Tuesday, December 10, 2013
Once upon a time, I used to believe in happily ever after. And deep, down in my jaded soul I still do. I recently taught a Fairy Tale Unit to my First Graders. We spent four weeks discussing and writing about all of the typical elements including: royalty, evil characters, good vs evil, enchantment, and of course happily ever after.
I tried to get them to think outside of the box a bit. Must every princess be locked in a tower waiting? Maybe the Princess can have her own sword and slay a few dragons on her own? Maybe the Queen Mother comes to the rescue? Maybe the Prince is the one in peril? Maybe the Prince and Princess work together to conquer evil?
They agreed to be open minded and include a few storylines that were off the beaten path. However, one thing they clung to and refused to compromise on was True Love's Kiss. Story after story ended with The Kiss. It didn't matter if the princess had been turned into a frog, a pig, a rabbit or a statue. It didn't matter that the Prince was buried under 10 feet of ice. Even if the witch gave up on the spell or the stepmother ran away, or the King slashed everything in his sight with a laser beam - the end of each story ended with "and then they kissed and lived happily ever after."
I didn't have the heart to tell them they have a far greater chance of having a Wicked Stepmother than of finding True Love's Kiss. Because maybe they will. I was raised on General Hospital and Cinderella. I believe good always wins. I mean if Robin Scorpio Drake can come back from the dead after that lab explosion, then there is hope that Jason Morgan will find his way back to Port Charles one day. Jason cannot be dead. Romance cannot be dead.
As my students edited and read their stories to each other I realized just how much I influence them. Many of the happily ever afters included "and then we read together and had Dunkin Donuts coffee." Is that happily ever after? It is damn close.
It may have taken Edward 100 years to find Bella, but he did eventually find her. A hundred years isn't so long to wait for forever.
And so I encouraged them to believe in their dreams. Maybe as Hodge said, "all the stories are true!" Maybe they will get their happily ever afters, maybe we all will.

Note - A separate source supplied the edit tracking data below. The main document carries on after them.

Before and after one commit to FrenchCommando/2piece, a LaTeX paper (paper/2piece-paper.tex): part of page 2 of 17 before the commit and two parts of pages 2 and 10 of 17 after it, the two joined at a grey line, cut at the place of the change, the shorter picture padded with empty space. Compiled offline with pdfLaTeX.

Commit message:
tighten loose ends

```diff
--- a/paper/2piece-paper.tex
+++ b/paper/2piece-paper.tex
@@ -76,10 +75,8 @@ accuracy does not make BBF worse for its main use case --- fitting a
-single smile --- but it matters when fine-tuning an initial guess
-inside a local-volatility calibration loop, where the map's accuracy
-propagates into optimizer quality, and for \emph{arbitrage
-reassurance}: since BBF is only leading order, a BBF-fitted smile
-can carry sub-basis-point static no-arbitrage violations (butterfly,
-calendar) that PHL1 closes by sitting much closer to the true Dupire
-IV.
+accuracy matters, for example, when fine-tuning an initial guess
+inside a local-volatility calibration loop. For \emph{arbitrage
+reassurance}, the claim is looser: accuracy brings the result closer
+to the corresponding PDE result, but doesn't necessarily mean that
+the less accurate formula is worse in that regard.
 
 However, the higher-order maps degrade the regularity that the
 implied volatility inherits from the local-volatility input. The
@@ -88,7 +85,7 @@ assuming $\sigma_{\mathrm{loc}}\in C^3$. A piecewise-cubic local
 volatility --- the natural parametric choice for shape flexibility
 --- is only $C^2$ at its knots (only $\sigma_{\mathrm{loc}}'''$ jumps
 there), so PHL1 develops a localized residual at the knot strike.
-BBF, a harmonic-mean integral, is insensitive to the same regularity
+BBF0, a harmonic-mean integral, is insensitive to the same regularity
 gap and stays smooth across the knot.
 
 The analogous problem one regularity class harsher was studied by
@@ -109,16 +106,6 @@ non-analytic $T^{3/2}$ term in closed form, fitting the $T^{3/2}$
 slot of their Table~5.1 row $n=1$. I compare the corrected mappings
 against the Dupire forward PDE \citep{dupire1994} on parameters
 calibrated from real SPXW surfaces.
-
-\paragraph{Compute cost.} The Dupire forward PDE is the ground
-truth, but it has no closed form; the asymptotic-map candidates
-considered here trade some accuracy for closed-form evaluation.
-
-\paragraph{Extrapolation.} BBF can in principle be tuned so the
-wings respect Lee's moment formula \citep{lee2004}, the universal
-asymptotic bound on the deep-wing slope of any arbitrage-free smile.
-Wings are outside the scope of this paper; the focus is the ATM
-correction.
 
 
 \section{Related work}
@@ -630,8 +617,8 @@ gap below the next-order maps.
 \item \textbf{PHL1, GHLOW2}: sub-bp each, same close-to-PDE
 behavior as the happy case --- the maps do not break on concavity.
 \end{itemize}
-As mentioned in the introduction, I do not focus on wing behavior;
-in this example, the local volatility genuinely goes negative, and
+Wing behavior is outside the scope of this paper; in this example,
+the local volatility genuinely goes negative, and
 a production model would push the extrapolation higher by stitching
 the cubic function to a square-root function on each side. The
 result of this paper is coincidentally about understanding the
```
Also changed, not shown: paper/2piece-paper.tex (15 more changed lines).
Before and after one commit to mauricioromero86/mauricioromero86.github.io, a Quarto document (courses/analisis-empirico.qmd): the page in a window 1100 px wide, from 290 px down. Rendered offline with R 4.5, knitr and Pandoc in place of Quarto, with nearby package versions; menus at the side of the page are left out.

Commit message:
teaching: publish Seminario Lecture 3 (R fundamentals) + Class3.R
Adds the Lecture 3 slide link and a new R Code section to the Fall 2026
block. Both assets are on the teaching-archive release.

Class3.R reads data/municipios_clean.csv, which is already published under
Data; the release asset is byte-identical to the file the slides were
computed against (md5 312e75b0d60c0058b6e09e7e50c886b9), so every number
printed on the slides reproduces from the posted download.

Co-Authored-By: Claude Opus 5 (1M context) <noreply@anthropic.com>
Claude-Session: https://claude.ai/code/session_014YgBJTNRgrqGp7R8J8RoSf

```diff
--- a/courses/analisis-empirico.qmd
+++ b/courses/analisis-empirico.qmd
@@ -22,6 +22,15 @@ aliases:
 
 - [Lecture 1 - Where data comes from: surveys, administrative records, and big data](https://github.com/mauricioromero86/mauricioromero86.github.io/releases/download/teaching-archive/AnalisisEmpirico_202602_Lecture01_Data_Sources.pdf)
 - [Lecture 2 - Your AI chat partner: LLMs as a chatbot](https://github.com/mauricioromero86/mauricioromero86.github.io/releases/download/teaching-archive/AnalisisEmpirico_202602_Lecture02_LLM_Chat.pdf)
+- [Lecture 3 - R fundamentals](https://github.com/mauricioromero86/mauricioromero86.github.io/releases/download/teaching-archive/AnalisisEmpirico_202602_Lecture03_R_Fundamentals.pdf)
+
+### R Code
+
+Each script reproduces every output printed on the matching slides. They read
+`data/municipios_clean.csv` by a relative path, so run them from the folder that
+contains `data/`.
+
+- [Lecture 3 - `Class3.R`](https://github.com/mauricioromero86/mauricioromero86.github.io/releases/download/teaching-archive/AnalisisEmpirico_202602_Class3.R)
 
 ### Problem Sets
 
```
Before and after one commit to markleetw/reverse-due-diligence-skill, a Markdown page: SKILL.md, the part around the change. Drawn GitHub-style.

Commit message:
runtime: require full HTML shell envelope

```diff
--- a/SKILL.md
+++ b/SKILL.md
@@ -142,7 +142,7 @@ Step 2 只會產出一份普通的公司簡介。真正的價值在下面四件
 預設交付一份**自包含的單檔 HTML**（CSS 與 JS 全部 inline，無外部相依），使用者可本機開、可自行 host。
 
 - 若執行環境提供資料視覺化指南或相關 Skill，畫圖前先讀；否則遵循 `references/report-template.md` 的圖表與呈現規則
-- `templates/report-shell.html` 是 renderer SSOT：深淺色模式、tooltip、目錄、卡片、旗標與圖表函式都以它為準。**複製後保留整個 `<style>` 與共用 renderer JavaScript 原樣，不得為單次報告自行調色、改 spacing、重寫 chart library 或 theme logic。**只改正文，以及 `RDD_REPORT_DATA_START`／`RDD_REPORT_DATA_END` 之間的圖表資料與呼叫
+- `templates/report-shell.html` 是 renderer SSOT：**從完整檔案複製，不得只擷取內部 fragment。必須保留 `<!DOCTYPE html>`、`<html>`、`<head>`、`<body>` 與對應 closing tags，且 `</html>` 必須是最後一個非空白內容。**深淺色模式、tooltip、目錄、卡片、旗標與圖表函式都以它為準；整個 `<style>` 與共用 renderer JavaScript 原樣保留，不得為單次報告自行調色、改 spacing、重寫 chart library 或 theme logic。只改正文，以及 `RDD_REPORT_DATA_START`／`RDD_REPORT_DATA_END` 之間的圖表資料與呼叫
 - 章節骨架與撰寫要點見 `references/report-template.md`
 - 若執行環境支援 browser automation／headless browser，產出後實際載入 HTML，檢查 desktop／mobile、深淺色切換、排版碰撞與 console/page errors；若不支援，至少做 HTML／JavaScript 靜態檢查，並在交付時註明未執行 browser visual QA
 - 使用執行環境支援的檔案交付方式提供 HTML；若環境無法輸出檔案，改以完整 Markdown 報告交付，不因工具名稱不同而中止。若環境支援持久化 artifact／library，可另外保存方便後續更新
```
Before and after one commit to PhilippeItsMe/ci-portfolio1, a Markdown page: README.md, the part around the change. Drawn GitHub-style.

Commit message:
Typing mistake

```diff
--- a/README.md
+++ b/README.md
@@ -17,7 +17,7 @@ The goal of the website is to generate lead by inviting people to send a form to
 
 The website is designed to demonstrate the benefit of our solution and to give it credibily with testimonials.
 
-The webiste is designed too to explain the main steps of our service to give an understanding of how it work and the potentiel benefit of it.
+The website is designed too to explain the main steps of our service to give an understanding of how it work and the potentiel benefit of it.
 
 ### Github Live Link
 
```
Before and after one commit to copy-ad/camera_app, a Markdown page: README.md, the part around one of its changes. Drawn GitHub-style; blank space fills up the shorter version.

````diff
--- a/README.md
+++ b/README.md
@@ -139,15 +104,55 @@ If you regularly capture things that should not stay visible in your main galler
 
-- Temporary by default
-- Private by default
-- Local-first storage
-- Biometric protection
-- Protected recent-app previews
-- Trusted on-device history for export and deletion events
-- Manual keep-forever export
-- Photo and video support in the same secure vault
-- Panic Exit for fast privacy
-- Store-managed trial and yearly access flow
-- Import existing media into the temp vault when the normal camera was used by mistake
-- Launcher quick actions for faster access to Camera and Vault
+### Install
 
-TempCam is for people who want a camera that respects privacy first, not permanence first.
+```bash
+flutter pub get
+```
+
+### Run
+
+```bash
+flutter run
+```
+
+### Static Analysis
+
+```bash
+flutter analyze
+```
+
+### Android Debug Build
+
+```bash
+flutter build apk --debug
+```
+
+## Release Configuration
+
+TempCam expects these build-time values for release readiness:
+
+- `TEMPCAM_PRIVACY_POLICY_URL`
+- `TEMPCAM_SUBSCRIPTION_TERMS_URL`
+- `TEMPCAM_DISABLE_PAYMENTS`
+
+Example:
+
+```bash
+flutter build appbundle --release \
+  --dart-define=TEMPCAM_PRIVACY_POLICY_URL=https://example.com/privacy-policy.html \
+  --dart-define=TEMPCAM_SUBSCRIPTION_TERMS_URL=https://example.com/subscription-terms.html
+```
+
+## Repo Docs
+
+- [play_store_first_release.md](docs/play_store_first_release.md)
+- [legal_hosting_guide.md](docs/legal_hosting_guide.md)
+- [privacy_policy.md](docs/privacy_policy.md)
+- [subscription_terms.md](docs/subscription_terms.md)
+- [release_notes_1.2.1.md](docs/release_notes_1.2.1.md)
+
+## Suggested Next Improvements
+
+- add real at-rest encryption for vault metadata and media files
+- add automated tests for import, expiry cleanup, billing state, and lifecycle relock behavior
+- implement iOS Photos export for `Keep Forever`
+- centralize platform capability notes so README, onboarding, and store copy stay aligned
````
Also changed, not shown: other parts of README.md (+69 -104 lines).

In the words of President Snow, the only thing stronger than fear is hope.
"May the odds be ever in your favor."